Or cross the road don't use the pedestrian crossings as local drivers will speed up for you, (tourist = 20 points) just find a local pedestrian also crossing and use them as a shield as you weave through speeding traffic.
Or walk along the sidewalk, but watch for loose concrete paves and steel reinforcement poking out.
Basically the roads aren't all that great.
Kafr Abdo (upmarket alex), view from the apartment.
One of the main experiences of actual life we experienced in Egypt was the Islamic festival of ede. We didn’t really know what was going in the week on leading up to the festival days but there seemed to be an excess of livestock tied to peoples shops and milling around the streets. Mary then filled us in that they were to be sacrificed on the main celebration day.
On Ede eve we went out to dinner with john (from the nile cruise) and then a café afterwards where mary mistook the ‘ede’ decorations for a childs party.
Cow tied to a street sign
So on the actually slaughter day Rach decide to have a indoors day (good move) while Mary and I were keen to see what all of the fuss was about. Well a walk down ‘crazy street’ and we were hit in the face with blood, killing, celebration and children using blown up stomachs/bladders as soccer balls.

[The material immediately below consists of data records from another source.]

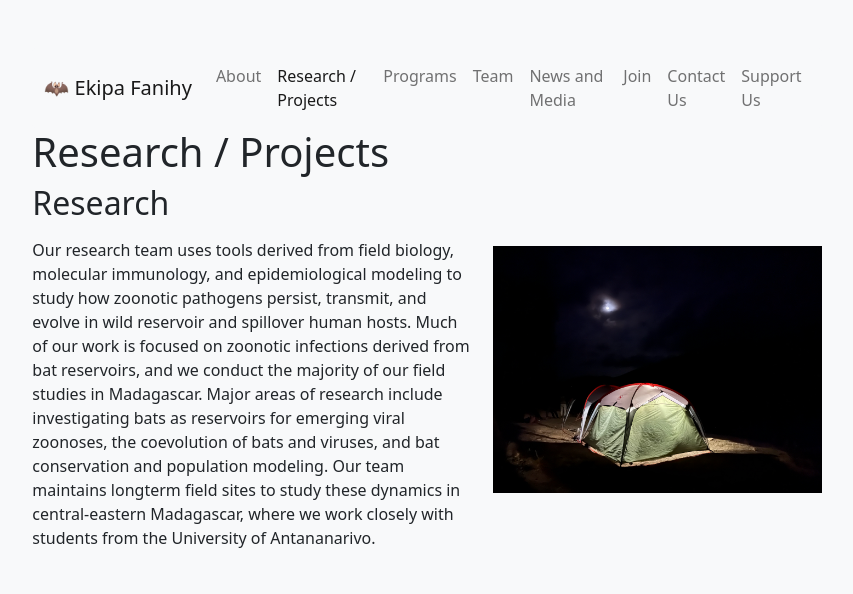
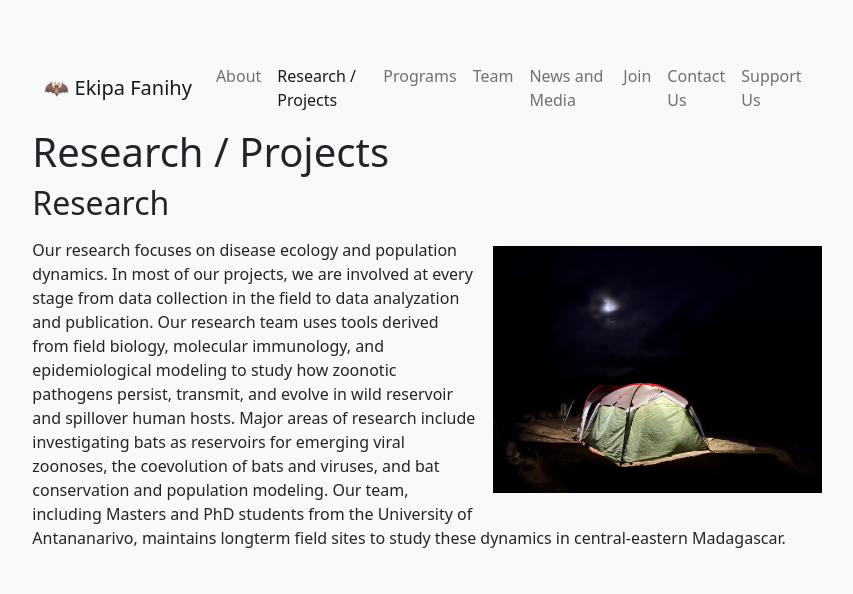
Before and after one commit to brooklabteam/www-ekipafanihy, a Jekyll site: the page built from research.md, in a window 1280 px wide. Shown: the top 594 px of the page, without its empty margins (213-1066 px from the left). Built offline with Jekyll 4.4.1, drawn with Linux system fonts in a browser that asks for light colours; some of the changed text lies outside the part shown.

Commit message:
Updated text for about, index and research page. Added Brook lab collab section to research page and accompanying image.

```diff
--- a/research.md
+++ b/research.md
@@ -8,7 +8,7 @@ permalink: /research
 
 <img src="/assets/research/lab_tent.jpeg" alt="tent" class="float-end col-md-5" />
 
-Our research team uses tools derived from field biology, molecular immunology, and epidemiological modeling to study how zoonotic pathogens persist, transmit, and evolve in wild reservoir and spillover human hosts. Much of our work is focused on zoonotic infections derived from bat reservoirs, and we conduct the majority of our field studies in Madagascar. Major areas of research include investigating bats as reservoirs for emerging viral zoonoses, the coevolution of bats and viruses, and bat conservation and population modeling. Our team maintains longterm field sites to study these dynamics in central-eastern Madagascar, where we work closely with students from the University of Antananarivo.
+Our research focuses on disease ecology and population dynamics. In most of our projects, we are involved at every stage from data collection in the field to data analyzation and publication. Our research team uses tools derived from field biology, molecular immunology, and epidemiological modeling to study how zoonotic pathogens persist, transmit, and evolve in wild reservoir and spillover human hosts. Major areas of research include investigating bats as reservoirs for emerging viral zoonoses, the coevolution of bats and viruses, and bat conservation and population modeling. Our team, including Masters and PhD students from the University of Antananarivo, maintains longterm field sites to study these dynamics in central-eastern Madagascar.
 
 <div style="clear:both;">&nbsp;</div>
 
@@ -22,6 +22,11 @@ One of Ekipa Fanihy’s goals is to protect the forest in Analambotaka, one of o
 
 <h2>Collaborative Partners in Conservation</h2>
 
+<img src="/assets/research/ekipa_fanihy_happy.jpg" alt="baby_bat" class="img-thumbnail float-end col-md-5" />
+
+[**The Brook Lab**](https://brooklab.org/): The Brook Lab of the [University of Chicago](https://www.uchicago.edu/) works at the interface of disease ecology and conservation biology to study the dynamics of zoonotic infections–pathogens transmitted from wildlife to human hosts. They conduct the majority of field studies in Madagascar in collaboration with the Ekipa Fanihy Association.
+
+
 <img src="/assets/research/baby_bat.png" alt="baby_bat" class="img-thumbnail float-end col-md-5" />
 
 [**Madigasikara Voakajy**](https://www.madagasikara-voakajy.org/): Using age data derived from fruit bat dentition, we have undertaken population modeling studies for wild, Madagascar fruit bats. These studies suggest that the Madagascar Flying Fox, *Pteropus rufus*, is particularly threatened by habitat destruction and human hunting for food consumption in Madagascar. We are currently working with a local conservation NGO, Madigasikara Voakajy, to develop conservation-oriented intervention plans for this species and undertake new studies aimed at quantifying the positive benefits that this bat offers to healthy ecosystems, including pollination of several endangered Malagasy baobab species. We are also involved in several other conservation collaborations, through which we have undertaken population modeling for several non-Chiropteran threatened taxa, including endemic Malagasy lemurs and tenrecs.
```
Also changed, not shown: Team.md (+1 -1 lines), about.md (+1 -1 lines), index.md (+1 -1 lines), assets/ekipa_fanihy_happy.jpg (added).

Blood literally covered the street.
Decorating the mosk (don’t think they’re xmas lights)
Although we may not find the animal sacrifice thing all that palatable one positive is that a lot of the meat and dried skins are donated to the orphanages and the poor.
Getting back to something we do know about, Zachariah (visa guy from kens work) invited us down to support his rugby team. They were surprisingly good and the Alex boys totally kicked Cairo’s butt. There’s no way that I’d want to play on the rock hard field.
At the catacombs, only real touristy thing to do in Alex.
On the way back from the Sinai we had a couple of days stop to do all things Cairo. This includes Pyramids and Egyptian Museum.
Picture this, you’re on your way to the Pyramids in the back of a ‘1970 lada’ (read: taxi) and as you get close random guys on the street start waving and trying to hail your cab but you tell the driver to just carry on. One persistent fat man will not give up though and sprints about 200m before the cab has to pull over for traffic.
He then forces the drivers window down and starts yelling, ‘you going to pyramids, you like a camel or donkey?’ ‘you know the price, very good price.’ We then pretened to know Arabic and tell him to shove off and the taxi to keep going. He catches his breath gets his running shoes back on and sprints after the next car with a white face in it.
The pyramids themselves are a bit of a touristing conundrum for us. Sure they’re really impressive and old (understatement) and we should have just been slack jaw staring at them. But because you’ve seen pictures of them all your life you just know what to expect, and like everywhere else in Egypt you have to fend of the merchants and camel hawkers. As one travel writer said, ‘looking at the sphinx is like meeting a famous actor, you just thought they’d be bigger in real life.’
One positive is that if you’re willing to walk a few hundred meters (further that most tourists are) then you can look back at them in the peace and quiet.
Anyway we are totally over this part of the world and wanna go somewhere where the speak english and people don’t hassle at every corner.
America here we come.